To ask the Secretary of State for Employment what was the total work force in employment in (a) the second quarter of 1979 and (b) the second quarter of 1989.

The work force in employment in the United Kingdom stood at 25.4 million in June 1979 and 26.8 million in June 1989, an increase of 1.4 million over the period.

Is my right hon. and learned Friend aware that, during a similar period, the number of people employed in the Norwich area, in particular in the city of Norwich, increased by 5,000, coupled with a downward trend in unemployment in Norwich, particularly among women? Does he agree that all of that would be put at risk if the Opposition's policies were put into effect, and that they would have a particularly disastrous effect on East Anglia?

I agree entirely with my hon. Friend. There can be no doubt whatever that the policies that would be pursued by the Labour party would work not only to the detriment of my hon. Friend's constituents—very serious though that would be—but to the detriment of the country as a whole.

Before the Minister becomes too complacent about the statistics, may I ask him to bear it in mind that within the figures are concealed sectors such as textiles and clothing, which have been faced with massive reductions in the number of employees? For example, Courtaulds has recently been closing mills in the north-west of England. Will the right hon. and learned Gentleman see that those who are negotiating on behalf of the Government, including through the EC, ensure that the multi-fibre arrangement is retained for at least another 10 years, bearing in mind how important that arrangement is if the textile industry is to remain on its feet?

Those matters are taken into account by the Secretary of State for Trade and Industry in the negotiations to which the hon. Gentleman refers. But the country has learnt increasingly in the past 11 years that the key to success is to adapt to change and not simply to preserve existing patterns of employment wherever they may be. That is the basis for the extra 1.5 million jobs that have been created since 1979, bringing the total to 27 million.

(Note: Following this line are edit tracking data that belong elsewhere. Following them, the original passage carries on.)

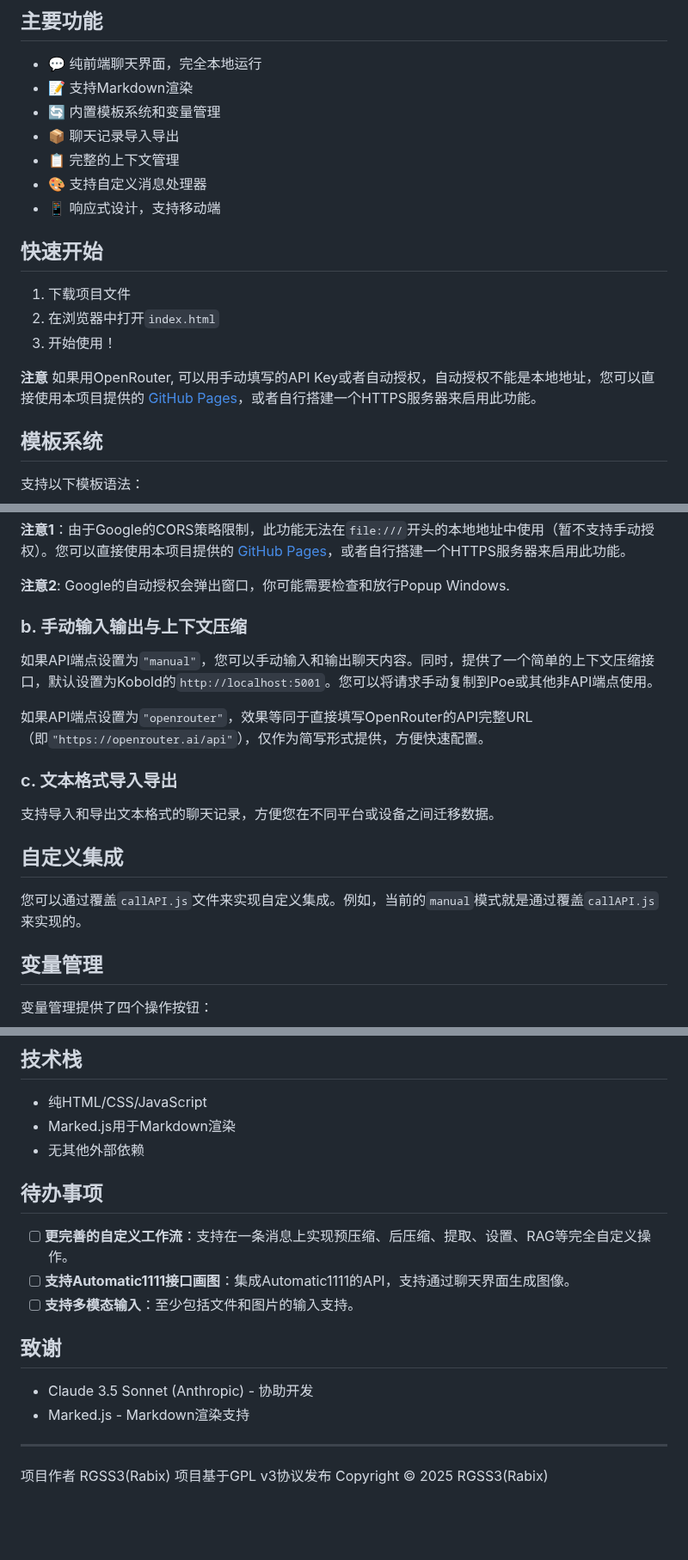
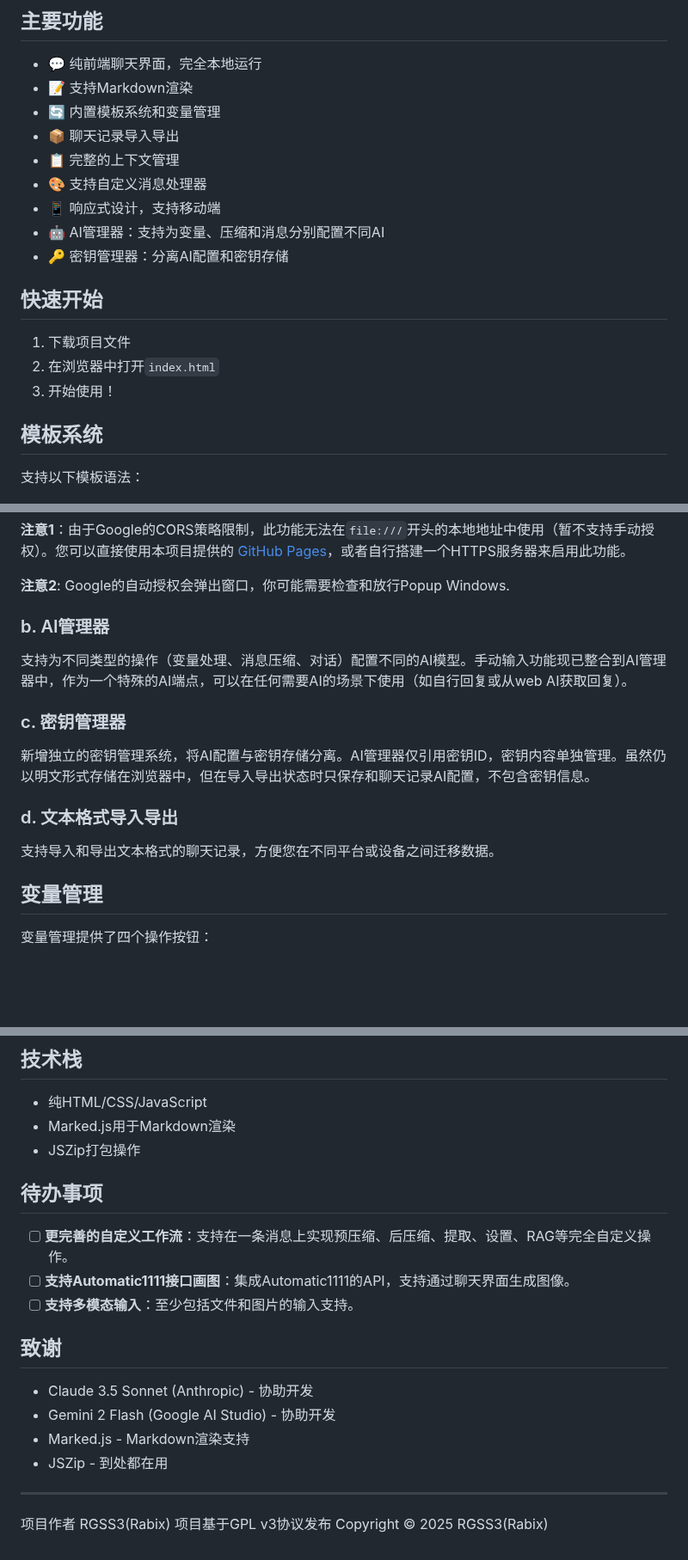
Before and after one commit to RGSS3/ChatAI-HTML, a Markdown page: README.md, 3 parts joined by grey strips. Shown at 86% size. GitHub-like rendering; blank space fills up the shorter version.

```diff
--- a/README.md
+++ b/README.md
@@ -13,14 +15,14 @@ Github Pages [在线地址](https://rgss3.github.io/ChatAI-HTML)
 - 📋 完整的上下文管理
 - 🎨 支持自定义消息处理器
 - 📱 响应式设计，支持移动端
+- 🤖 AI管理器：支持为变量、压缩和消息分别配置不同AI
+- 🔑 密钥管理器：分离AI配置和密钥存储
 
 ## 快速开始
 
 1. 下载项目文件
 2. 在浏览器中打开`index.html`
 3. 开始使用！
-
-**注意** 如果用OpenRouter, 可以用手动填写的API Key或者自动授权，自动授权不能是本地地址，您可以直接使用本项目提供的 [GitHub Pages](https://rgss3.github.io/ChatAI-HTML)，或者自行搭建一个HTTPS服务器来启用此功能。
 
 ## 模板系统
 
@@ -41,17 +43,14 @@ Github Pages [在线地址](https://rgss3.github.io/ChatAI-HTML)
 
 **注意2**: Google的自动授权会弹出窗口，你可能需要检查和放行Popup Windows.
 
-### b. 手动输入输出与上下文压缩
- 如果API端点设置为`"manual"`，您可以手动输入和输出聊天内容。同时，提供了一个简单的上下文压缩接口，默认设置为Kobold的`http://localhost:5001`。您可以将请求手动复制到Poe或其他非API端点使用。
+### b. AI管理器
+支持为不同类型的操作（变量处理、消息压缩、对话）配置不同的AI模型。手动输入功能现已整合到AI管理器中，作为一个特殊的AI端点，可以在任何需要AI的场景下使用（如自行回复或从web AI获取回复）。
 
-如果API端点设置为`"openrouter"`，效果等同于直接填写OpenRouter的API完整URL（即`"https://openrouter.ai/api"`），仅作为简写形式提供，方便快速配置。
+### c. 密钥管理器
+新增独立的密钥管理系统，将AI配置与密钥存储分离。AI管理器仅引用密钥ID，密钥内容单独管理。虽然仍以明文形式存储在浏览器中，但在导入导出状态时只保存和聊天记录AI配置，不包含密钥信息。
 
-### c. 文本格式导入导出
+### d. 文本格式导入导出
 支持导入和导出文本格式的聊天记录，方便您在不同平台或设备之间迁移数据。
-
-## 自定义集成
-
-您可以通过覆盖`callAPI.js`文件来实现自定义集成。例如，当前的`manual`模式就是通过覆盖`callAPI.js`来实现的。
 
 ## 变量管理
 
@@ -81,7 +80,8 @@ Github Pages [在线地址](https://rgss3.github.io/ChatAI-HTML)
 
 - 纯HTML/CSS/JavaScript
 - Marked.js用于Markdown渲染
-- 无其他外部依赖
+- JSZip打包操作
+
 
 ## 待办事项
 
@@ -92,7 +92,9 @@ Github Pages [在线地址](https://rgss3.github.io/ChatAI-HTML)
 ## 致谢
 
 - Claude 3.5 Sonnet (Anthropic) - 协助开发
+- Gemini 2 Flash (Google AI Studio) - 协助开发
 - Marked.js - Markdown渲染支持
+- JSZip - 到处都在用
 
 ---
 
```
Also changed, not shown: other parts of README.md (+2 -0 lines).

Will my right hon. and learned Friend confirm that a higher proportion of the adult population of this country is in work than in any other European country? Does he agree that the greatest threat to the excellent figures that he announced this afternoon comes from some of the madcap socialist policies put forward by the European Commission and Mrs. Papandreou, which would simply make it more expensive and bureaucratic for employers to take on more employees?

My hon. Friend's analysis of the social action programme is entirely accurate. There is no doubt that those proposals would destroy jobs and make it infinitely more difficult for us to maintain the record of success that we have had for several years.

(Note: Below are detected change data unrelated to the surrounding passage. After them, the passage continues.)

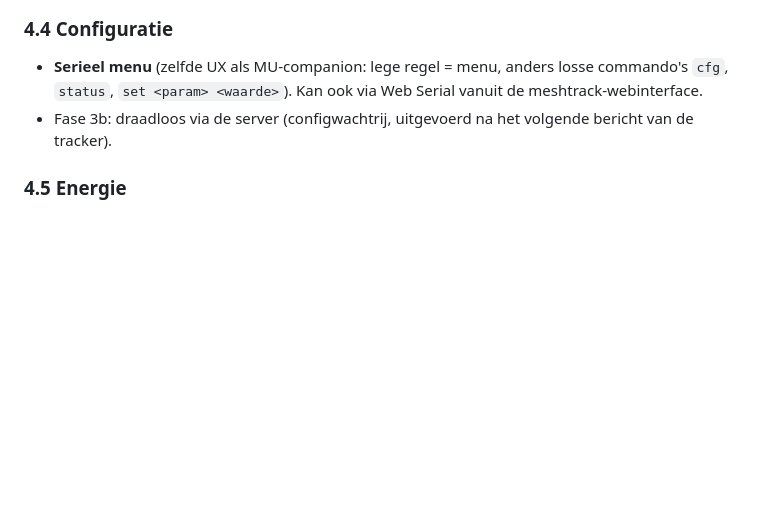
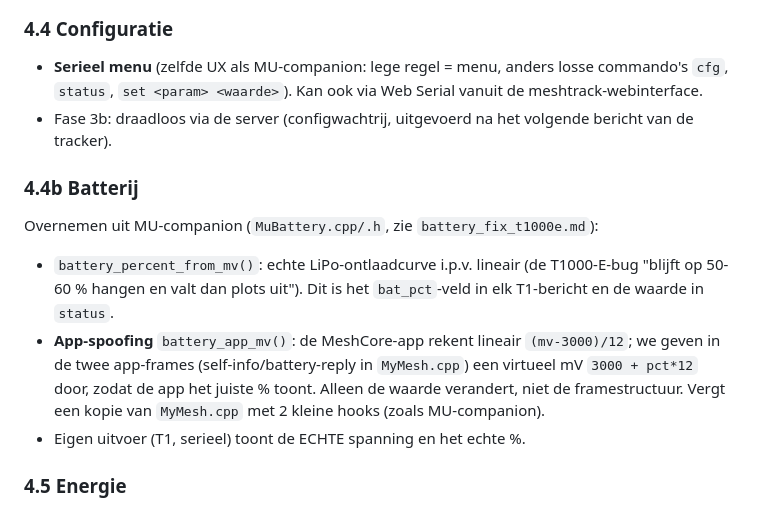
Before and after one commit to DinXke/MeshStats, a Markdown page: PLAN.md, the part around the change. Drawn GitHub-style; blank space fills up the shorter version.

Commit message:
PLAN: batterijcurve + app-spoofing uit MU-companion
Co-Authored-By: Claude Opus 5.5 <noreply@anthropic.com>

```diff
--- a/PLAN.md
+++ b/PLAN.md
@@ -195,6 +195,20 @@ SLEEP ──(heartbeat_interval)──> ACQUIRE (korte timeout) ──> SEND(H)
 - Fase 3b: draadloos via de server (configwachtrij, uitgevoerd na het volgende
   bericht van de tracker).
 
+### 4.4b Batterij
+
+Overnemen uit MU-companion (`MuBattery.cpp/.h`, zie `battery_fix_t1000e.md`):
+
+- `battery_percent_from_mv()`: echte LiPo-ontlaadcurve i.p.v. lineair (de
+  T1000-E-bug "blijft op 50-60 % hangen en valt dan plots uit"). Dit is het
+  `bat_pct`-veld in elk T1-bericht en de waarde in `status`.
+- **App-spoofing** `battery_app_mv()`: de MeshCore-app rekent lineair
+  `(mv-3000)/12`; we geven in de twee app-frames (self-info/battery-reply in
+  `MyMesh.cpp`) een virtueel mV `3000 + pct*12` door, zodat de app het juiste %
+  toont. Alleen de waarde verandert, niet de framestructuur. Vergt een kopie van
+  `MyMesh.cpp` met 2 kleine hooks (zoals MU-companion).
+- Eigen uitvoer (T1, serieel) toont de ECHTE spanning en het echte %.
+
 ### 4.5 Energie
 
 Tracker/SLEEP: GNSS uit (backup-voeding aan voor hot start), radio sleep, BLE
```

Does the Secretary of State understand—if I can help to persuade him, perhaps he will explain to his Back Benchers—that having a high proportion of one's work force in employment is not a sign of a developed, healthy economy? Britain is backward in that it has high numbers of young people who do not receive education and low levels of people in training. Labour's programme, which places great emphasis on those issues, will help Britain to catch up with the rest of Europe, rather than fall steadily behind, as it has done under this Government's policies.

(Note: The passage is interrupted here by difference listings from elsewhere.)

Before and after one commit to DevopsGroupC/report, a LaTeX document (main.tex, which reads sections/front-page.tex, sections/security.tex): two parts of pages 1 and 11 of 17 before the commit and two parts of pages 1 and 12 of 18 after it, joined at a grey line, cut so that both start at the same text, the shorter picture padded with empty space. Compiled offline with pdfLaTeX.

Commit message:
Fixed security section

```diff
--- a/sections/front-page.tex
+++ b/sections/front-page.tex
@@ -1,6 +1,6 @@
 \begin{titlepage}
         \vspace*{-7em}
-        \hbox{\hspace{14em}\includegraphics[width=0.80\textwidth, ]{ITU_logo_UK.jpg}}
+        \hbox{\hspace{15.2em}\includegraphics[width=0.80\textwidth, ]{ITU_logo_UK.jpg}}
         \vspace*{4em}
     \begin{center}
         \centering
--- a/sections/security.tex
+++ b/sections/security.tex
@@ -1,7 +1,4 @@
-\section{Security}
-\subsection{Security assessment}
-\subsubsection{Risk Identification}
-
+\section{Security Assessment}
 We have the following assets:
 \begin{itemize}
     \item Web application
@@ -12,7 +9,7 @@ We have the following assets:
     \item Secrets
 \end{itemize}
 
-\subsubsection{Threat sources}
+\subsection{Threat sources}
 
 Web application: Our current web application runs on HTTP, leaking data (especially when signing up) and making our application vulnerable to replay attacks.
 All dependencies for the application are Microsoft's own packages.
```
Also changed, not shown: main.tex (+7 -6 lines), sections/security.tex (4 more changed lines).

I fancy that if there were fewer people in work in this country, the Labour party would not entirely welcome that. We can justly be proud of the fact that we have a record number of jobs here. It gives people the opportunities for employment and earnings that they want. It is shameful that the Labour party's policies would act to the detriment of those opportunities.